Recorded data
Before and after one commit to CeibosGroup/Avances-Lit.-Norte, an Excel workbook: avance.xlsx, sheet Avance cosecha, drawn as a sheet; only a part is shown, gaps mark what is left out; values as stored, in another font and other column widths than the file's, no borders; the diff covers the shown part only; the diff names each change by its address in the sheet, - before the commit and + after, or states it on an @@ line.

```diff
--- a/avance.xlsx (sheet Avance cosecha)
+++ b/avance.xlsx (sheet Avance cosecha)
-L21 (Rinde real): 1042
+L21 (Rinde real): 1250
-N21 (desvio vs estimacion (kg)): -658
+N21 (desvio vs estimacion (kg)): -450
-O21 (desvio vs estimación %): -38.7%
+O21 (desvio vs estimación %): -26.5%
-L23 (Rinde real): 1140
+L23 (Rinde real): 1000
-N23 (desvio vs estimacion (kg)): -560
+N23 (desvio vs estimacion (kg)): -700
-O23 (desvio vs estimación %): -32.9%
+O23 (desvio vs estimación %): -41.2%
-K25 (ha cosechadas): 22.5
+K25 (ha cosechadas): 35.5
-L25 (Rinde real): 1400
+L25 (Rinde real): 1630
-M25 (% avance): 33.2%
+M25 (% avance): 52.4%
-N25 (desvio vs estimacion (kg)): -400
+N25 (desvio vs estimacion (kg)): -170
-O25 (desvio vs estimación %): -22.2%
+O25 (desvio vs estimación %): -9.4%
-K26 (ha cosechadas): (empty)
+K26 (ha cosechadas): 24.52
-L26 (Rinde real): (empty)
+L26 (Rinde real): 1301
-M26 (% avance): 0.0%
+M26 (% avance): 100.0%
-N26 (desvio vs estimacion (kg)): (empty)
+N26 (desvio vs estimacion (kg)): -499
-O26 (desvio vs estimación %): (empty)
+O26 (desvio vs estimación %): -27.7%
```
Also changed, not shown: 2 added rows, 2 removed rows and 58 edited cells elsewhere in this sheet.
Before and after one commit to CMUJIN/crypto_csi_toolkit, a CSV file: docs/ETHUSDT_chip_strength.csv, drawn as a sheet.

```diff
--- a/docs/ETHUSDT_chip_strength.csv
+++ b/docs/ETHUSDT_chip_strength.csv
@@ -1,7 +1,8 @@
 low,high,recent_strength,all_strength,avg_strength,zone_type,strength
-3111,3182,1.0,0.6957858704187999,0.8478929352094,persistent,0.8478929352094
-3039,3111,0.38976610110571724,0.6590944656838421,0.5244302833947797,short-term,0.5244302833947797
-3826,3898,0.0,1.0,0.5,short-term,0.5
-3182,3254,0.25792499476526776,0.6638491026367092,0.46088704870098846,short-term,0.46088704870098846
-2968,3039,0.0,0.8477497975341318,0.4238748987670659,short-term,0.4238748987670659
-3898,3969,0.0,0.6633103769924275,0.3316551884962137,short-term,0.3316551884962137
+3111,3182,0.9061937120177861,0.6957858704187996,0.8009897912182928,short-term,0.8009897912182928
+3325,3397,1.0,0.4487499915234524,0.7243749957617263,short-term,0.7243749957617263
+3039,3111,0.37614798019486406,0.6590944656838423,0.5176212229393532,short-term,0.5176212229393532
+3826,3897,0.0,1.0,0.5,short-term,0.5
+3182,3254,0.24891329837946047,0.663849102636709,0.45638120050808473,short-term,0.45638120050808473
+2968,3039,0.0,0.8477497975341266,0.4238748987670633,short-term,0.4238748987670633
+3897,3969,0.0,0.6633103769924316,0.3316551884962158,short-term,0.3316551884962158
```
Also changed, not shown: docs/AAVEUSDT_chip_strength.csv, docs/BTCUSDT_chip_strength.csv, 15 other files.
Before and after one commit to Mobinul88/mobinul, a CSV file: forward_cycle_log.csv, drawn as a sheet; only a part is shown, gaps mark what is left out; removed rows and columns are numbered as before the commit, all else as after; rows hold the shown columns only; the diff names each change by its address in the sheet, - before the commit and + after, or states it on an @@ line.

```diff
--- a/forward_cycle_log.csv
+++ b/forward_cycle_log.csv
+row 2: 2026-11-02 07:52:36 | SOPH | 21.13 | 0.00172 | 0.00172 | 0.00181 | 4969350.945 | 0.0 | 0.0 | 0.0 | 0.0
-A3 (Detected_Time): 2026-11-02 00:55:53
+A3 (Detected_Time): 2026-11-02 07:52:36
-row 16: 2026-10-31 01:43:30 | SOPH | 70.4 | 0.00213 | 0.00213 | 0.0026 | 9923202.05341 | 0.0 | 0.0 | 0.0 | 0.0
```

• [EXERCISE DIRECTIONS]: Which lines of the data above contain the string "cosechadas"? Copy each of them.

• [RESPONSE BELOW]:
-K25 (ha cosechadas): 22.5
+K25 (ha cosechadas): 35.5
-K26 (ha cosechadas): (empty)
+K26 (ha cosechadas): 24.52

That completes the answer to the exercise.